## DATA TO USE
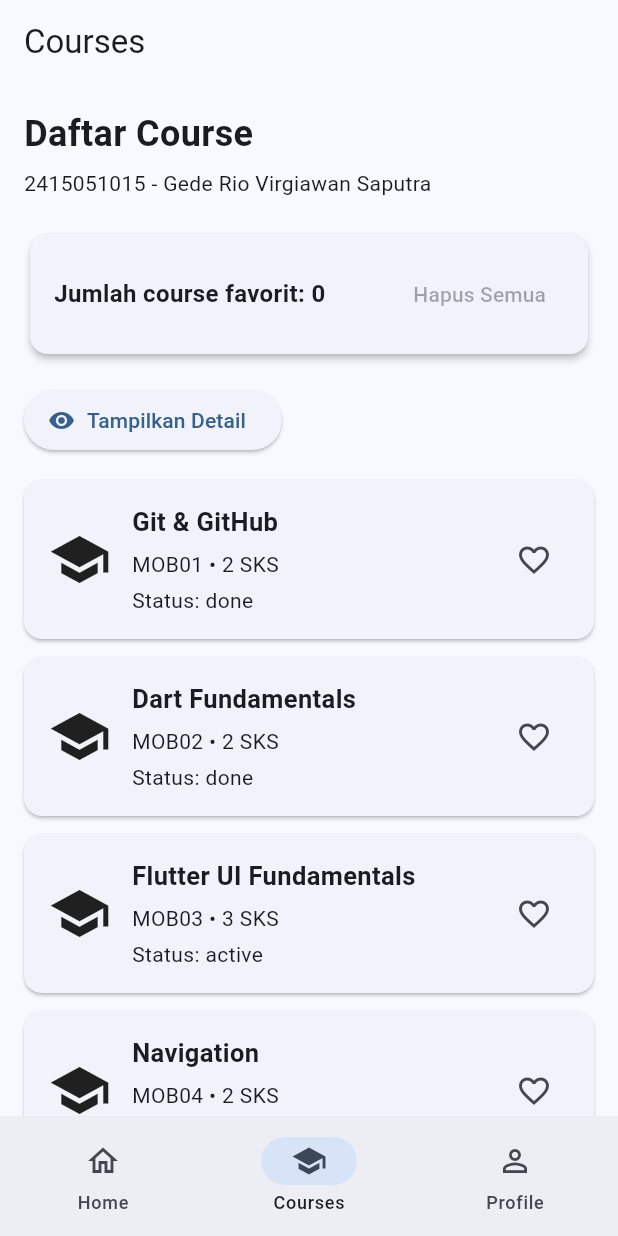
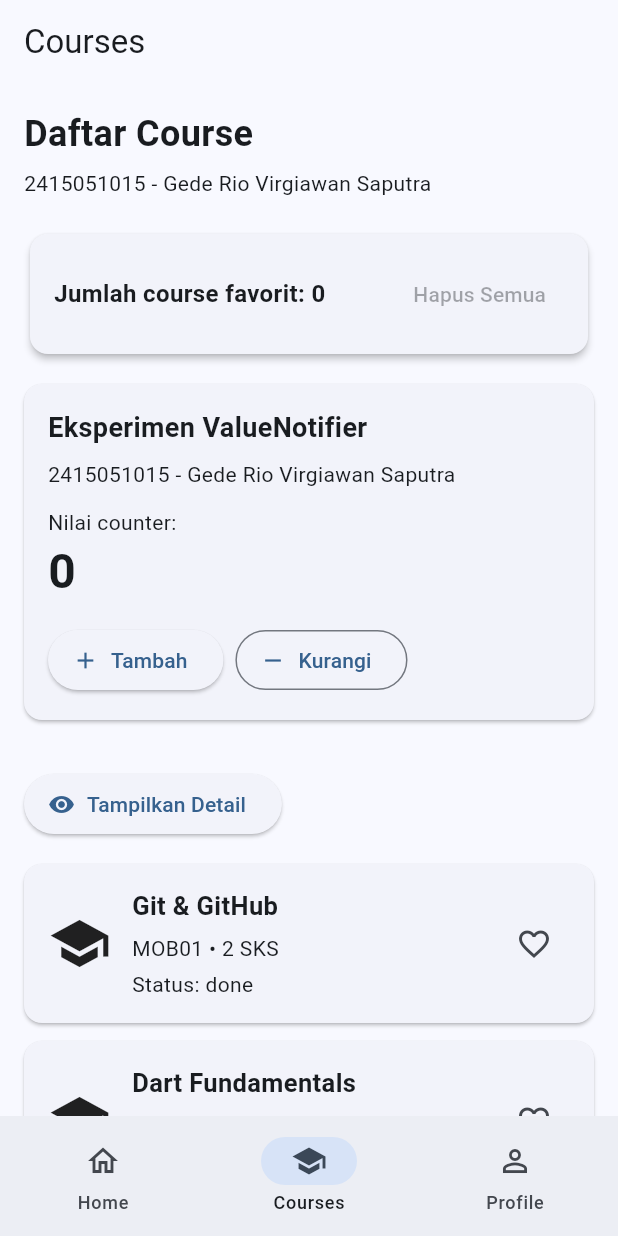
Before and after one commit to riovirgiawan/flutter_ui_fundamentals, a Flutter app: the screen it shows after launch, item 2 of the bottom bar chosen, on a phone screen of 412 x 824 dp. Run offline on Flutter 3.47's test engine with Material 3 defaults, Android fonts, the phone set to English and light mode, and no system bars.

Commit message:
Eksperimen ValueNotifier untuk state sederhana

```diff
--- a/lib/main.dart
+++ b/lib/main.dart
@@ -311,7 +311,6 @@ class _CoursesPageState extends State<CoursesPage> {
     );
   }
 
-  // --- FUNGSI BARU UNTUK HAPUS SEMUA FAVORIT ---
   void clearFavorites() {
     setState(() {
       favoriteCourses.clear();
@@ -357,11 +356,12 @@ class _CoursesPageState extends State<CoursesPage> {
                 ),
                 const SizedBox(height: 20),
 
-                // --- PEMANGGILAN WIDGET FAVORITE SUMMARY DI SINI ---
                 FavoriteSummary(
                   favoriteCourses: favoriteCourses,
                   onClearFavorites: clearFavorites,
                 ),
+
+                const ValueNotifierDemo(),
 
                 const SizedBox(height: 16),
 
@@ -439,7 +439,7 @@ class _CoursesPageState extends State<CoursesPage> {
 }
 
 // ======================================================
-// FAVORITE SUMMARY WIDGET (BARU)
+// FAVORITE SUMMARY WIDGET
 // ======================================================
 
 class FavoriteSummary extends StatelessWidget {
@@ -471,6 +471,90 @@ class FavoriteSummary extends StatelessWidget {
             TextButton(
               onPressed: favoriteCourses.isEmpty ? null : onClearFavorites,
               child: const Text('Hapus Semua'),
+            ),
+          ],
+        ),
+      ),
+    );
+  }
+}
+
+// ======================================================
+// VALUE NOTIFIER DEMO WIDGET (BARU)
+// ======================================================
+
+class ValueNotifierDemo extends StatefulWidget {
+  const ValueNotifierDemo({super.key});
+
+  @override
+  State<ValueNotifierDemo> createState() =>
+      _ValueNotifierDemoState();
+}
+
+class _ValueNotifierDemoState extends State<ValueNotifierDemo> {
+  final ValueNotifier<int> counter = ValueNotifier<int>(0);
+
+  @override
+  void dispose() {
+    counter.dispose();
+    super.dispose();
+  }
+
+  @override
+  Widget build(BuildContext context) {
+    return Card(
+      margin: const EdgeInsets.only(top: 16, bottom: 16),
+      child: Padding(
+        padding: const EdgeInsets.all(16),
+        child: Column(
+          crossAxisAlignment: CrossAxisAlignment.start,
+          children: [
+            const Text(
+              'Eksperimen ValueNotifier',
+              style: TextStyle(
+                fontSize: 18,
+                fontWeight: FontWeight.bold,
+              ),
+            ),
+            const SizedBox(height: 8),
+            const Text('$studentId - $studentName'),
+            const SizedBox(height: 12),
+            const Text('Nilai counter:'),
+
+            ValueListenableBuilder<int>(
+              valueListenable: counter,
+              builder: (context, value, child) {
+                return Text(
+                  '$value',
+                  style: const TextStyle(
+                    fontSize: 32,
+                    fontWeight: FontWeight.bold,
+                  ),
+                );
+              },
+            ),
+
+            const SizedBox(height: 12),
+            Row(
+              children: [
+                ElevatedButton.icon(
+                  onPressed: () {
+                    counter.value++;
+                  },
+                  icon: const Icon(Icons.add),
+                  label: const Text('Tambah'),
+                ),
+                const SizedBox(width: 8),
+                OutlinedButton.icon(
+                  onPressed: () {
+                    if (counter.value > 0) {
+                      counter.value--;
+                    }
+                  },
+                  icon: const Icon(Icons.remove),
+                  label: const Text('Kurangi'),
+                ),
+              ],
             ),
           ],
         ),
```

## PROBLEM TO SOLVE
Print the records above exactly, minus pictures.

## ANSWER SPACE
Before and after one commit to riovirgiawan/flutter_ui_fundamentals, a Flutter app: the screen it shows after launch, item 2 of the bottom bar chosen, on a phone screen of 412 x 824 dp. Run offline on Flutter 3.47's test engine with Material 3 defaults, Android fonts, the phone set to English and light mode, and no system bars.

Commit message:
Eksperimen ValueNotifier untuk state sederhana

```diff
--- a/lib/main.dart
+++ b/lib/main.dart
@@ -311,7 +311,6 @@ class _CoursesPageState extends State<CoursesPage> {
     );
   }
 
-  // --- FUNGSI BARU UNTUK HAPUS SEMUA FAVORIT ---
   void clearFavorites() {
     setState(() {
       favoriteCourses.clear();
@@ -357,11 +356,12 @@ class _CoursesPageState extends State<CoursesPage> {
                 ),
                 const SizedBox(height: 20),
 
-                // --- PEMANGGILAN WIDGET FAVORITE SUMMARY DI SINI ---
                 FavoriteSummary(
                   favoriteCourses: favoriteCourses,
                   onClearFavorites: clearFavorites,
                 ),
+
+                const ValueNotifierDemo(),
 
                 const SizedBox(height: 16),
 
@@ -439,7 +439,7 @@ class _CoursesPageState extends State<CoursesPage> {
 }
 
 // ======================================================
-// FAVORITE SUMMARY WIDGET (BARU)
+// FAVORITE SUMMARY WIDGET
 // ======================================================
 
 class FavoriteSummary extends StatelessWidget {
@@ -471,6 +471,90 @@ class FavoriteSummary extends StatelessWidget {
             TextButton(
               onPressed: favoriteCourses.isEmpty ? null : onClearFavorites,
               child: const Text('Hapus Semua'),
+            ),
+          ],
+        ),
+      ),
+    );
+  }
+}
+
+// ======================================================
+// VALUE NOTIFIER DEMO WIDGET (BARU)
+// ======================================================
+
+class ValueNotifierDemo extends StatefulWidget {
+  const ValueNotifierDemo({super.key});
+
+  @override
+  State<ValueNotifierDemo> createState() =>
+      _ValueNotifierDemoState();
+}
+
+class _ValueNotifierDemoState extends State<ValueNotifierDemo> {
+  final ValueNotifier<int> counter = ValueNotifier<int>(0);
+
+  @override
+  void dispose() {
+    counter.dispose();
+    super.dispose();
+  }
+
+  @override
+  Widget build(BuildContext context) {
+    return Card(
+      margin: const EdgeInsets.only(top: 16, bottom: 16),
+      child: Padding(
+        padding: const EdgeInsets.all(16),
+        child: Column(
+          crossAxisAlignment: CrossAxisAlignment.start,
+          children: [
+            const Text(
+              'Eksperimen ValueNotifier',
+              style: TextStyle(
+                fontSize: 18,
+                fontWeight: FontWeight.bold,
+              ),
+            ),
+            const SizedBox(height: 8),
+            const Text('$studentId - $studentName'),
+            const SizedBox(height: 12),
+            const Text('Nilai counter:'),
+
+            ValueListenableBuilder<int>(
+              valueListenable: counter,
+              builder: (context, value, child) {
+                return Text(
+                  '$value',
+                  style: const TextStyle(
+                    fontSize: 32,
+                    fontWeight: FontWeight.bold,
+                  ),
+                );
+              },
+            ),
+
+            const SizedBox(height: 12),
+            Row(
+              children: [
+                ElevatedButton.icon(
+                  onPressed: () {
+                    counter.value++;
+                  },
+                  icon: const Icon(Icons.add),
+                  label: const Text('Tambah'),
+                ),
+                const SizedBox(width: 8),
+                OutlinedButton.icon(
+                  onPressed: () {
+                    if (counter.value > 0) {
+                      counter.value--;
+                    }
+                  },
+                  icon: const Icon(Icons.remove),
+                  label: const Text('Kurangi'),
+                ),
+              ],
             ),
           ],
         ),
```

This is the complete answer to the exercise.